The furore around "fake" news shows no sign of abating. Can you spot what's real and what's not?

Hillary Clinton has spoken out today to warn about the fake news epidemic sweeping the world. Clinton went as far as to say that "lives are at risk" from fake news, the day after Pope Francis compared reading fake news to eating poop. (Side note: with real news like that, who needs the fake stuff?)

The sweeping distrust in fake news has caused some confusion, however, as many are unsure about how to actually tell the reals and the fakes apart. Short from seeing whether the logo will scratch off and asking the man from the market where he got it from, how can you really identify fake news? Take our test to see whether you have all the answers.

 

 

In all seriousness, many claim that identifying fake news is a simple matter of checking the source and disbelieving anything "too good to be true". Unfortunately, however, fake news outlets post real stories too, and real news outlets often slip up and publish the fakes. Use fact-checking websites like Snopes to really get to the bottom of a story, and always do a quick Google before you share anything. 

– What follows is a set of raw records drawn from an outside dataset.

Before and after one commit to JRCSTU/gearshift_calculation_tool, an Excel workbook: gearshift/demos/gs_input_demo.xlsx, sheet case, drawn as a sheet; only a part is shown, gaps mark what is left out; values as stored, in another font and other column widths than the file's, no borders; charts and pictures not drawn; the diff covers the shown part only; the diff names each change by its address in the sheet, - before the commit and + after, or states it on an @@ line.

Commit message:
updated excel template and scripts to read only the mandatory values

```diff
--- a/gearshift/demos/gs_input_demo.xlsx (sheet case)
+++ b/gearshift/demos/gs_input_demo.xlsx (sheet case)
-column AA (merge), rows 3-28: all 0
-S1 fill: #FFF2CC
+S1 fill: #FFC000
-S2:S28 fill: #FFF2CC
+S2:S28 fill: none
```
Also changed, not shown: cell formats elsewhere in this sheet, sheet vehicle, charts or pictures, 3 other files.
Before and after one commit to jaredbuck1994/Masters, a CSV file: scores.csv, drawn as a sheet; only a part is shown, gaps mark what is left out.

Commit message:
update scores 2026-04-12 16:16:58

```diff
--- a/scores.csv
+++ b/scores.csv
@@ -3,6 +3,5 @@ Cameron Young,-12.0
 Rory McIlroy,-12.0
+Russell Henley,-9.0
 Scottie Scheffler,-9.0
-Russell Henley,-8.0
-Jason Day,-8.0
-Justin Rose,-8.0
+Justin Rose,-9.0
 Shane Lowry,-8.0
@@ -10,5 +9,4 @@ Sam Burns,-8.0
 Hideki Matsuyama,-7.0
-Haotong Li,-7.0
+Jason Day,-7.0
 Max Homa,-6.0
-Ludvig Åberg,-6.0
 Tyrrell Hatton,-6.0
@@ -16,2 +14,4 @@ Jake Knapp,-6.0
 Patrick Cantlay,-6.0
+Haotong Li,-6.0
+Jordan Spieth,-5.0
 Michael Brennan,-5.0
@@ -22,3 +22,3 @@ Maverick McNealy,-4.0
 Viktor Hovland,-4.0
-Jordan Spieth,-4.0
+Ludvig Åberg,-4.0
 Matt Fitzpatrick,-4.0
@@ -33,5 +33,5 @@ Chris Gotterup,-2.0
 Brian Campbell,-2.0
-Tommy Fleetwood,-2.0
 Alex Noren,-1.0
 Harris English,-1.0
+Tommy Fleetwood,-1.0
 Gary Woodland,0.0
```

Amelia Tait is a technology and digital culture writer at the New Statesman.